Even more marvelous is the exact symmetry between the game and an entire season, each being a scale model of the other. The 50th point of a 100-point game is as forgettable as the 15th game of a 30-game season. Or the 25th.
Wake me when it is almost over.
At last, college basketball is down to its final three minutes. Time to pay attention. Time for the Final Four.
The Final Four. Sounds like the survivors of a nuclear war, though they are only the residue of a long season that is already dimming into memory.
Connecticut. North Carolina. Villanova. Michigan State.
See, there was no need to be bothered with the 61 other teams that began the contrived madness with them, the Stephen F. Austins and Robert Morrises, or even to wonder what happened to No. 1 seed Louisville, because Michigan State is there to tell it, should curiosity overcome apathy.
Not an ampersand nor compass direction among them, no Southern this nor A&T that, all solid, familiar and erasers of the lie that Cinderella, even with points, gets to the last dance.
No need to have tried to figure out what Xavier was doing in the second weekend, or just exactly which Saint Siena admires (a St. Bernard, apparently), or to argue that Memphis was no more a second seed than a weed-eater is dental floss.
This is a Final Four of acceptable pedigree, two No. 1 seeds, a No. 2 and a No. 3, which leaves fingers left over even if all of them waved their rankings around. No maidens here. All have won the national title at least once, all have been here, a total of 30 times among them, North Carolina perpetually and Michigan State every time you look up.
The common distinction among them all is that none of them play football, not seriously, even Michigan State lately filling autumn space until Tom Izzo gathers his basketball team in East Lansing.
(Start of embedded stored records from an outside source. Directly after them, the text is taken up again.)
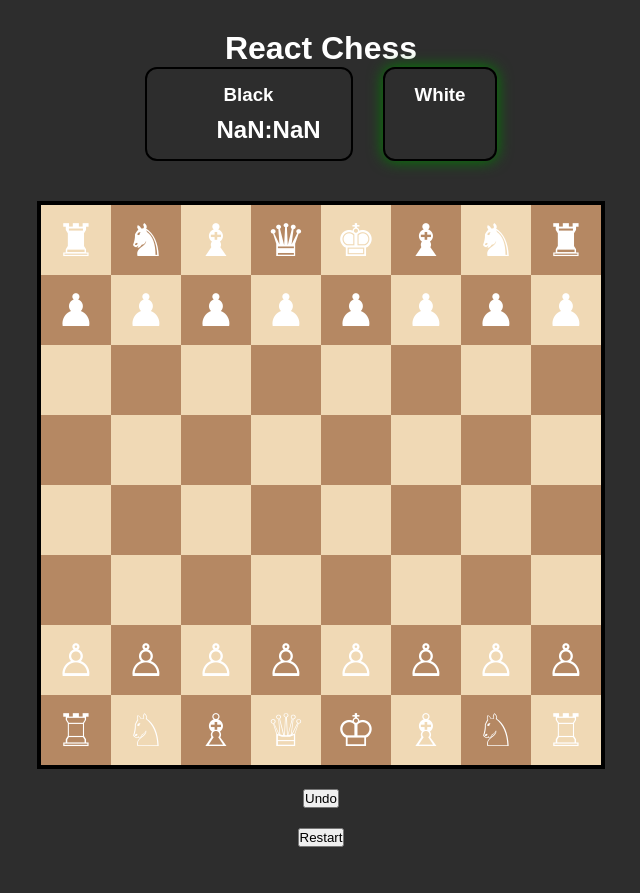
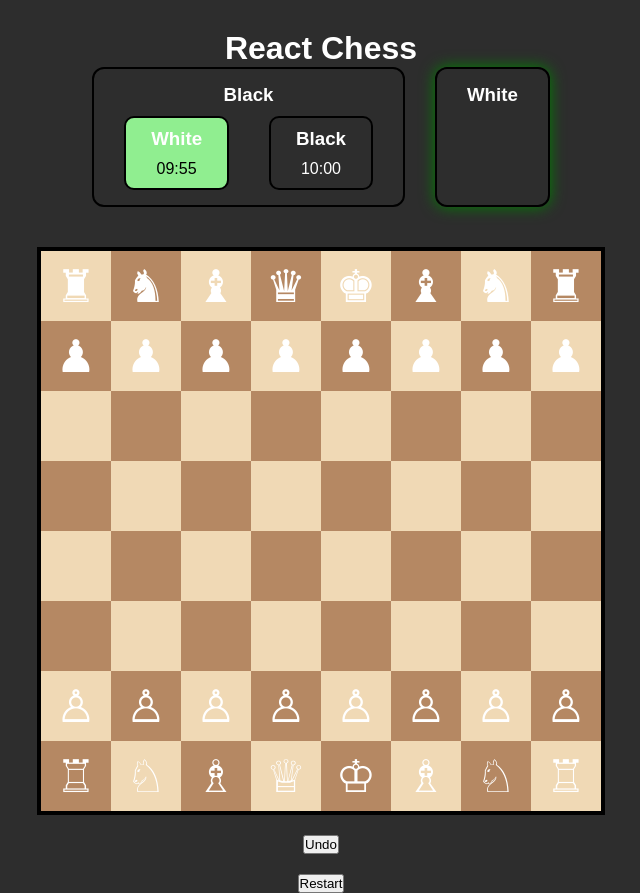
Before and after one commit to abhaygutte013/AbhayGutte_Task32, a React (Vite) app: page / in a window 1280 px wide. Shown: the whole page, without its empty margins (319-959 px from the left). Before the commit the page ends 847 px from the top, so only its background shows below. Built offline with nearby package versions, Linux system fonts and the light colour scheme.

Commit message:
Refactor Timer component to handle two timers

```diff
--- a/components/Timer.jsx
+++ b/components/Timer.jsx
@@ -1,14 +1,99 @@
-function Timer({title,time}){
-  const minutes = Math.floor(time / 60);
-  const seconds = time % 60;
-  return(
-    <div className="timer">
-      <h3>{title}</h3>
-      <h2>
-        {String(minutes).padStart(2, "0")}:
-        {String(seconds).padStart(2, "0")}
-      </h2>
-    </div>
-  );
+function Timer({
+
+    whiteTime,
+
+    blackTime,
+
+    turn
+
+}) {
+    function formatTime(seconds) {
+
+    if (seconds === undefined || seconds === null || isNaN(seconds)) {
+        seconds = 0;
+    }
+
+    const minutes = Math.floor(seconds / 60);
+
+    const secondsLeft = seconds % 60;
+
+    return (
+        `${String(minutes).padStart(2,"0")}:${String(secondsLeft).padStart(2,"0")}`
+    );
 }
+
+
+
+    return (
+
+        <div className="timer">
+
+
+
+            <div
+
+                className={
+
+                    turn === "white"
+
+                    ? "time-box active-time"
+
+                    : "time-box"
+
+                }
+
+            >
+
+                <h3>
+                    White
+                </h3>
+
+
+                <p>
+                    {formatTime(whiteTime)}
+                </p>
+
+
+            </div>
+
+
+
+
+
+            <div
+
+                className={
+
+                    turn === "black"
+
+                    ? "time-box active-time"
+
+                    : "time-box"
+
+                }
+
+            >
+
+                <h3>
+                    Black
+                </h3>
+
+
+                <p>
+                    {formatTime(blackTime)}
+                </p>
+
+
+            </div>
+
+
+
+        </div>
+
+    );
+
+}
+
+
+
 export default Timer;
```
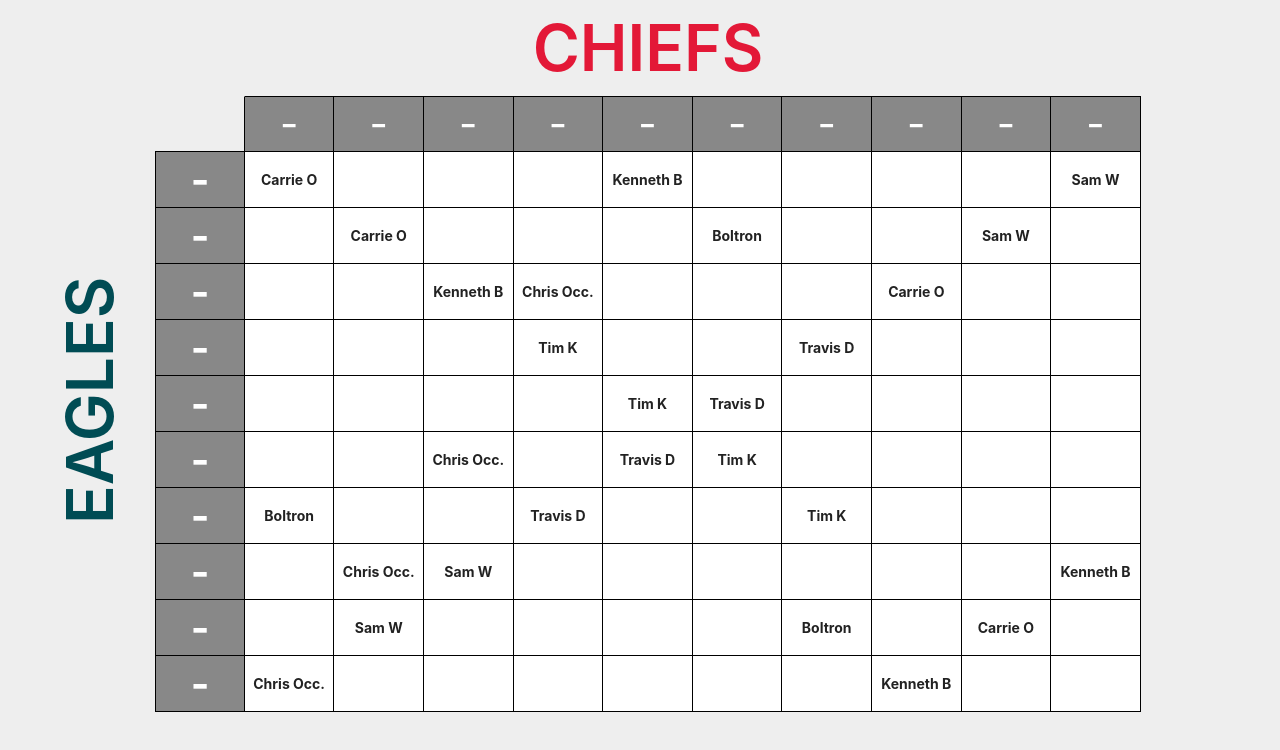
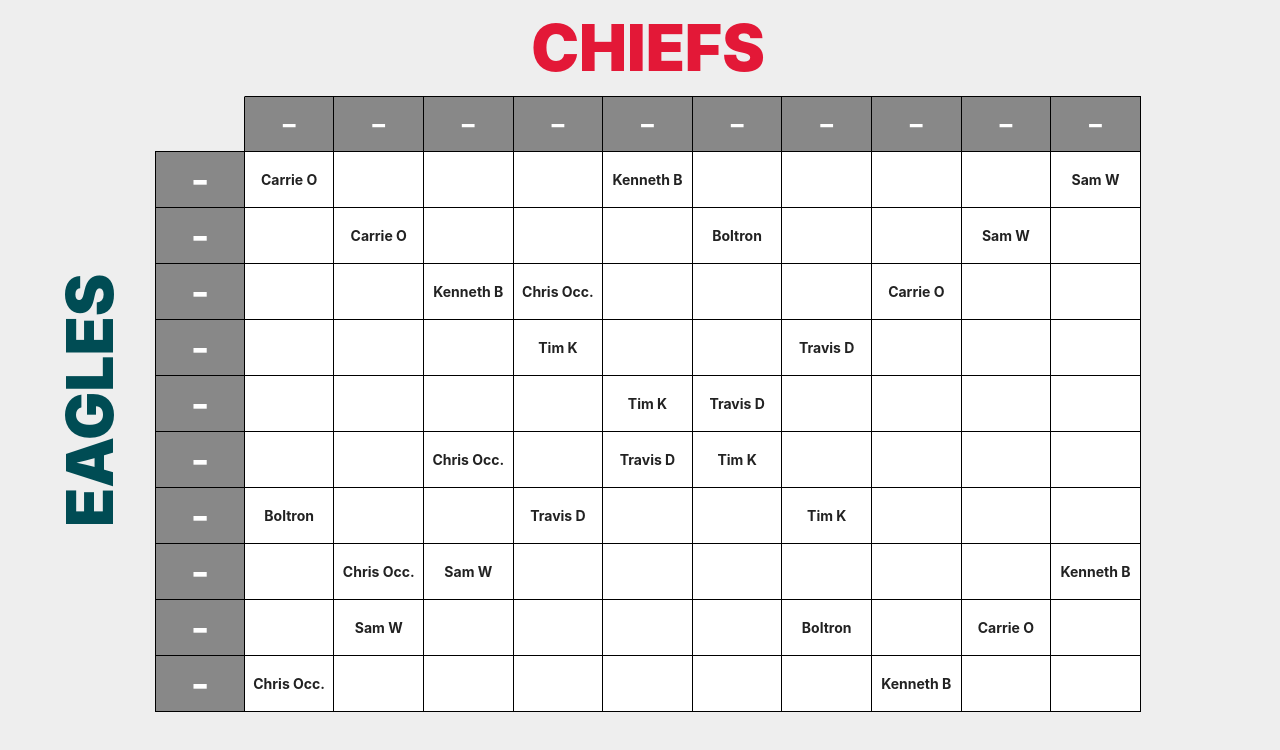
Before and after one commit to travman89/Squares-2024, a React (Vite) app: page / in a window 1280 px wide. Shown: the top 750 px of the page. Built offline with nearby package versions, Linux system fonts and the light colour scheme.

Commit message:
make team names thiccc

```diff
--- a/src/App.css
+++ b/src/App.css
@@ -72,14 +72,14 @@
   margin:2vh auto 2vh;
   font-size: 8vh;
   line-height:8vh;
-  font-weight: 600;
+  font-weight: 900;
   color: #E31837;
 }
 
 .team2{
   font-size: 8vh;
   line-height:8vh;
-  font-weight: 600;
+  font-weight: 900;
   color: #004C54;
   position: absolute;
   writing-mode: vertical-lr;
```
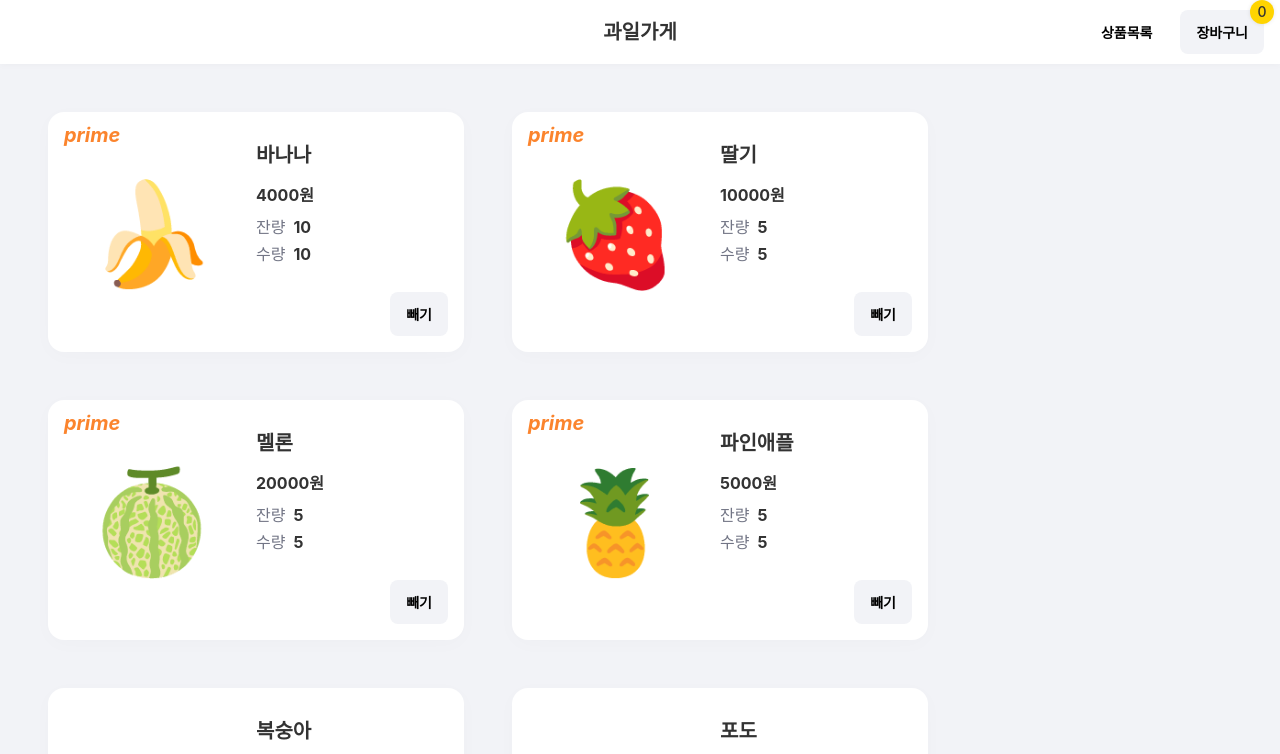
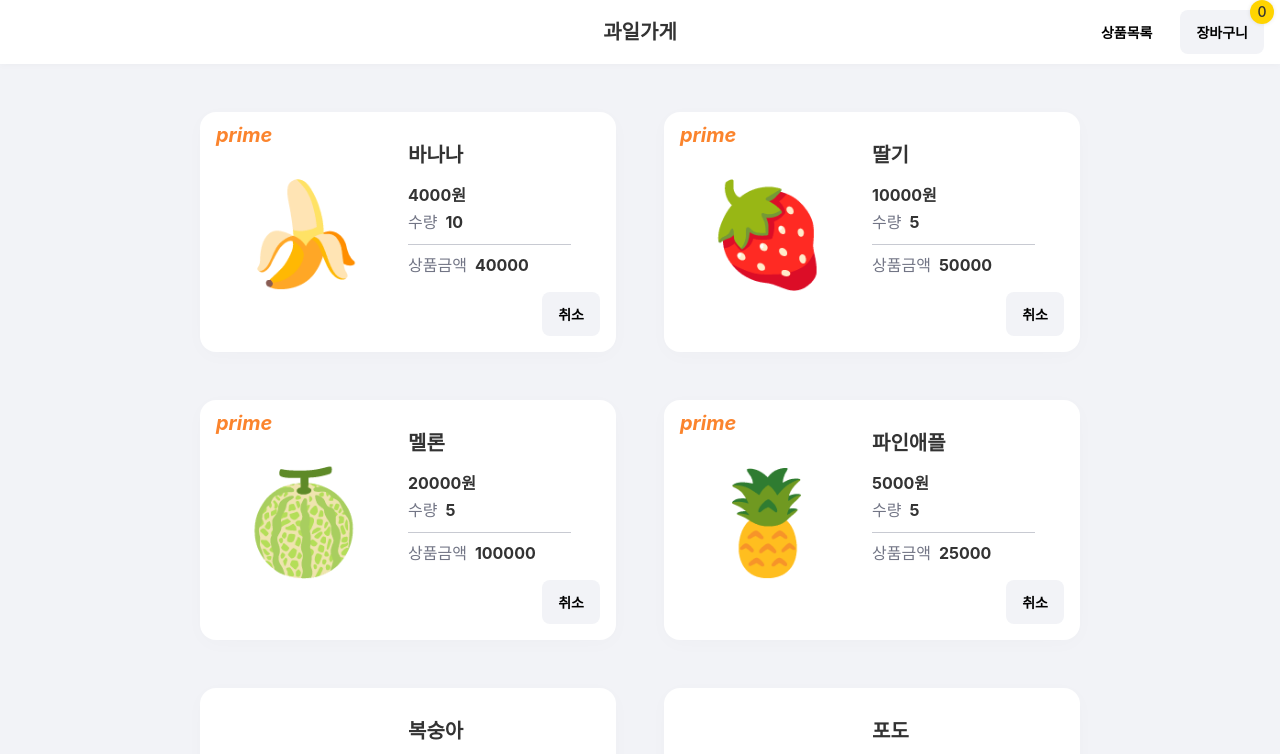
Before and after one commit to Sienna98/toy-project, a Next.js app: page /cart in a window 1280 px wide. Shown: the top 754 px of the page. Built offline with nearby package versions, Linux system fonts and the light colour scheme.

Commit message:
상품별 합계금액

```diff
--- a/src/Components/CartPage/index.tsx
+++ b/src/Components/CartPage/index.tsx
@@ -20,10 +20,13 @@ export default CartPage;
 const StyledCartPage = styled.div`
   margin-top: 64px;
   padding: 48px;
+  display: flex;
+  justify-content: center;
 `;
 const StyledFruitBoxWrap = styled.div`
   display: flex;
   flex-wrap: wrap;
   gap: 48px 48px;
   justify-content: flex-start;
+  width: 880px;
 `;
--- a/src/Components/FruitBox/Cart/FruitBoxItem.tsx
+++ b/src/Components/FruitBox/Cart/FruitBoxItem.tsx
@@ -24,19 +24,19 @@ const FruitBoxItem = ({ fruit, onMinusNumber }: IFruitBox) => {
         <StyledFruitDetail>
           <li className="fruit">{fruit.name}</li>
           <li className="price mt19">{fruit.price}원</li>
-          <li className="count mt13">
-            <span>잔량</span>
-            {fruit.stock}
-          </li>
           <li className="count mt8">
             <span>수량</span>
             {fruit.stock}
+          </li>
+          <li className="total_price mt12">
+            <span>상품금액</span>
+            {fruit.stock * fruit.price}
           </li>
         </StyledFruitDetail>
       </Flex>
       <StyledButtonWrap>
         <MainButton backgroundcolor="lightgray" onClick={onMinusNumber}>
-          빼기
+          취소
         </MainButton>
       </StyledButtonWrap>
     </StyledFruitBox>
@@ -108,6 +108,17 @@ const StyledFruitDetail = styled.ul`
       font-weight: 500;
     }
   }
+  .total_price {
+    border-top: 1px solid #c8cad2;
+    padding-top: 12px;
+    width: 163px;
+    display: flex;
+    gap: 8px;
+    span {
+      color: #727585;
+      font-weight: 500;
+    }
+  }
 `;
 const StyledButtonWrap = styled.div`
   display: flex;
--- a/src/styles/common.ts
+++ b/src/styles/common.ts
@@ -10,6 +10,9 @@ const CommonStyle = styled.div`
   .mt13 {
     margin-top: 13px;
   }
+  .mt12 {
+    margin-top: 12px;
+  }
   .mt8 {
     margin-top: 8px;
   }
```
This is a Big Final Four. Big East. Big 10. ACC, of course. Big Deal. If it were any bigger, it would need two Ford Fields.
Villanova, with its seven losses and its “others receiving votes” will have to pass for the sentimental favorite, but that would be like rooting for a freezer to stay cold. This is a real team with a real chance, having dismissed UCLA, Duke and Pittsburgh, not to forget that Villanova owns, over Georgetown, the greatest NCAA final upset ever.
This Connecticut team may not have the talent of Jim Calhoun’s other two champions, but it has 7-foot-3 Hasheem Thabeet, who makes up in length what he may lack in skill. A scandal of sorts follows Calhoun into his third Final Four, there being charges of improper recruiting, as if there were any other kind in college basketball.
Michigan State’s annual visit to the Final Four comes with a bonus, a nearby arena, not that football stadium Ford Field will be renamed Ford Fieldhouse for the weekend, or that it will be packed with hometown rooters. Izzo has done this now for the fifth time, making dull and deliberate successful and, well, dull and deliberate.
North Carolina is, as usual, the class of the bunch, up tempo and talented, and the only one of President Barak Obama’s Final Four picks left. The Tarheels have won their games whistling, (by 22 points or so), have the most notable player, 6-foot-9 Tyler Hansbrough and the best player 5-foot-11 Ty Lawson.
I’ll take the Tarheels.
See how easy it is to catch up.